Giavazzi, Fabio, Salina, Matteo, Cerbino, Roberto, Bassi, Mattia, Prosperi, Davide, Ceccarello, Erica, Damin, Francesco, Sola, Laura, Rusnati, Marco, Chiari, Marcella, Chini, Bice, Bellini, Tommaso, Buscaglia, Marco
Proceedings of the National Academy of Sciences of the United States of America 2013 v.110 no.23 pp. 9350-9355
Human immunodeficiency virus, adhesion, antibodies, antigens, detection limit, hepatitis B, immunoglobulins, light intensity, refractive index
Recognizing and quantifying specific biomolecules in aqueous samples are constantly needed in research and diagnostic laboratories.
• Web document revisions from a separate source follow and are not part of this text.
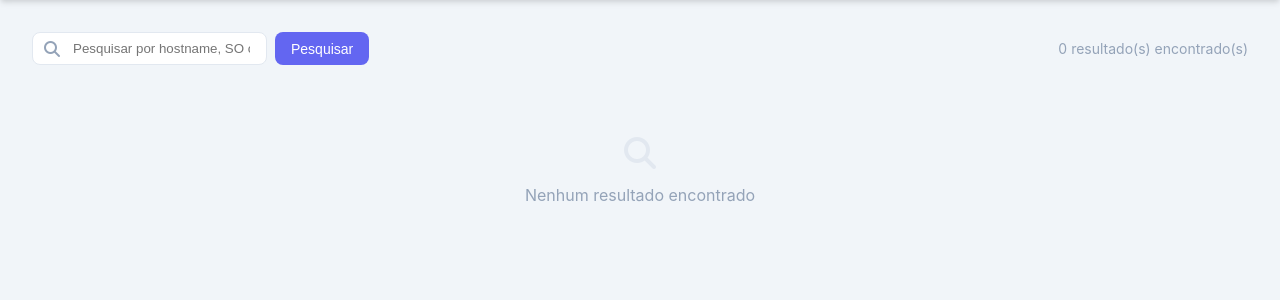
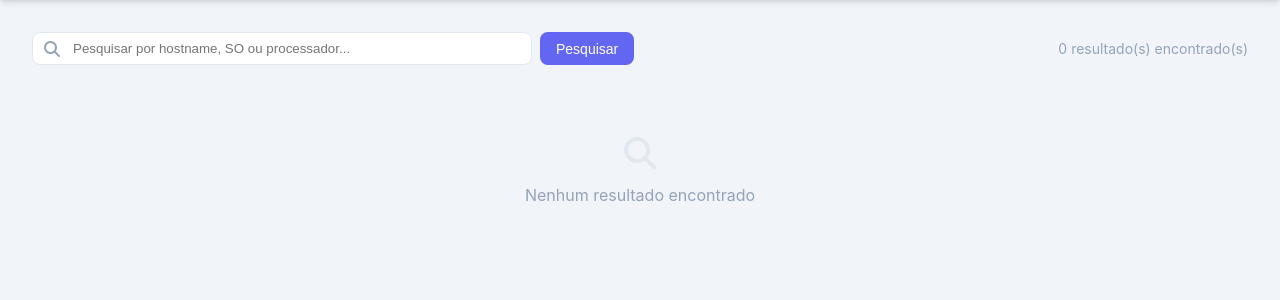
Before and after one commit to Maarckz/Inventory, a Flask app: page /search in a window 1280 px wide. Shown: the part 55-355 px from the top of the page. Run offline with Flask 3, Linux system fonts and the light colour scheme; the visitor is signed in with stand-in values (Sample User, id 1); parts of the project's set-up code (start-up, migrations or seed data) failed here and were passed over.

Commit message:
[UPLOAD] Version 1.16b

```diff
--- a/static/css/dashboard.css
+++ b/static/css/dashboard.css
@@ -107,6 +107,9 @@
     padding: 1.5rem;
     height: 300px;
 }
+.chart-container {
+    transition: transform 0.3s, box-shadow 0.3s;
+}
 
 .chart-container:hover {
     transform: translateY(-3px);
--- a/static/css/painel.css
+++ b/static/css/painel.css
@@ -117,7 +117,6 @@
     flex-wrap: wrap;
     gap: 1rem;
 }
-
 .search-form {
     display: flex;
     gap: 0.5rem;
@@ -141,4 +140,5 @@
     padding: 0.5rem 1rem 0.5rem 2.5rem;
     border: 1px solid var(--light-gray);
     border-radius: 8px;
+    width: 500px;
 }
--- a/static/css/search.css
+++ b/static/css/search.css
@@ -36,6 +36,7 @@
     padding: 0.5rem 1rem 0.5rem 2.5rem;
     border: 1px solid var(--light-gray);
     border-radius: 8px;
+    width: 500px;
 }
 
 .results-count {
```
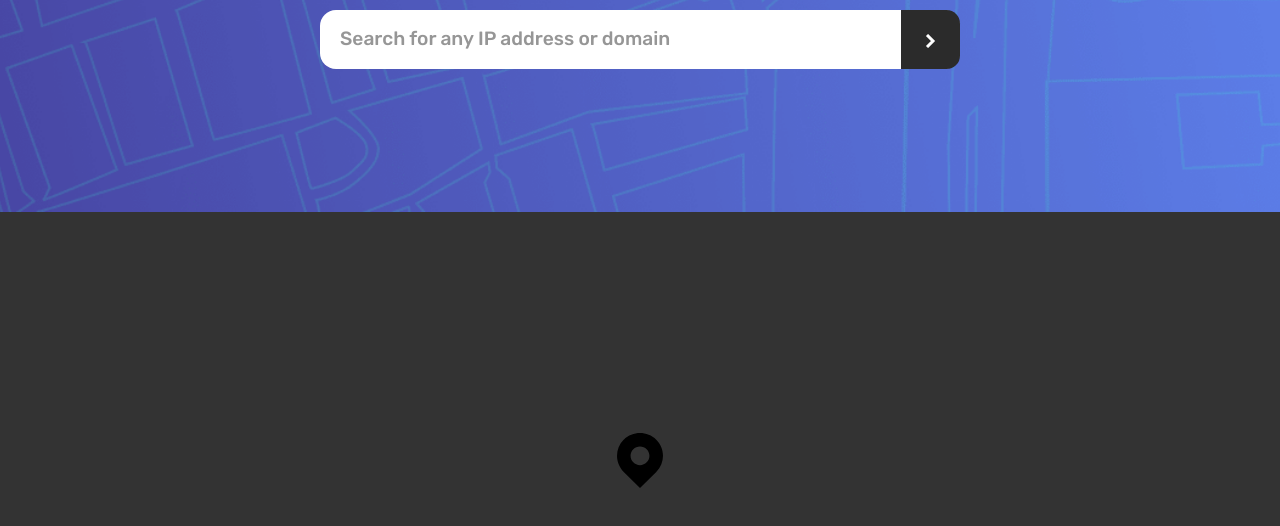
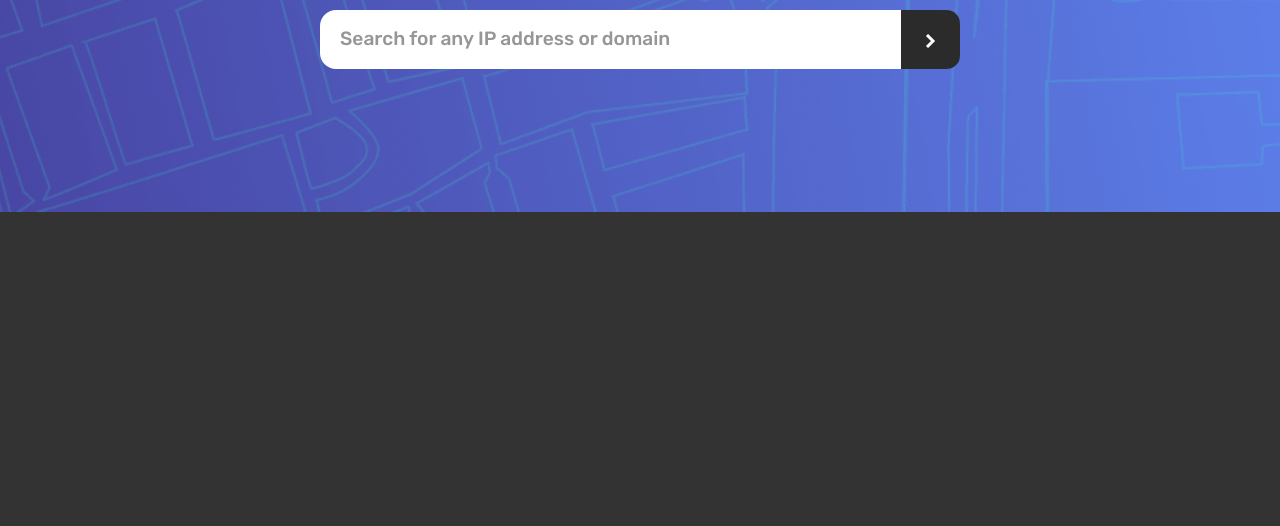
Before and after one commit to Anwar11234/IP-address-tracker, a plain HTML site: page index.html in a window 1280 px wide. Shown: the part 92-618 px from the top of the page. Drawn offline with nearby package versions, Linux system fonts and the light colour scheme.

Commit message:
Update index.html

```diff
--- a/index.html
+++ b/index.html
@@ -33,9 +33,7 @@
     </section>
 
 
-    <div id="map">
-      <img src="images/icon-location.svg" alt="">
-    </div>
+    <div id="map"></div>
 
   </main>
 
```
As the typical detection procedures are rather lengthy and involve the use of labeled secondary antibodies or other agents to provide a signal, efforts have been made over the last 10 y to develop alternative label-free methods that enable direct detection. We propose and demonstrate an extremely simple, low-cost, label-free biodetector based on measuring the intensity of light reflected by the interface between a fluid sample and an amorphous fluoropolymer substrate having a refractive index very close to that of water and hosting various antibodies immobilized in spots. Under these index-matching conditions, the amount of light reflected by the interface allows straightforward quantification of the amount of antigen binding to each spot. Using antibodies targeting heterologous immunoglobulins and antigens commonly used as markers for diagnoses of hepatitis B and HIV, we demonstrate the limit of detection of a few picograms per square millimeter of surface-bound molecules. We also show that direct and real-time access to the amount of binding molecules allows the precise extrapolation of adhesion rates, from which the concentrations of antigens in solution can be estimated down to fractions of nanograms per milliliter.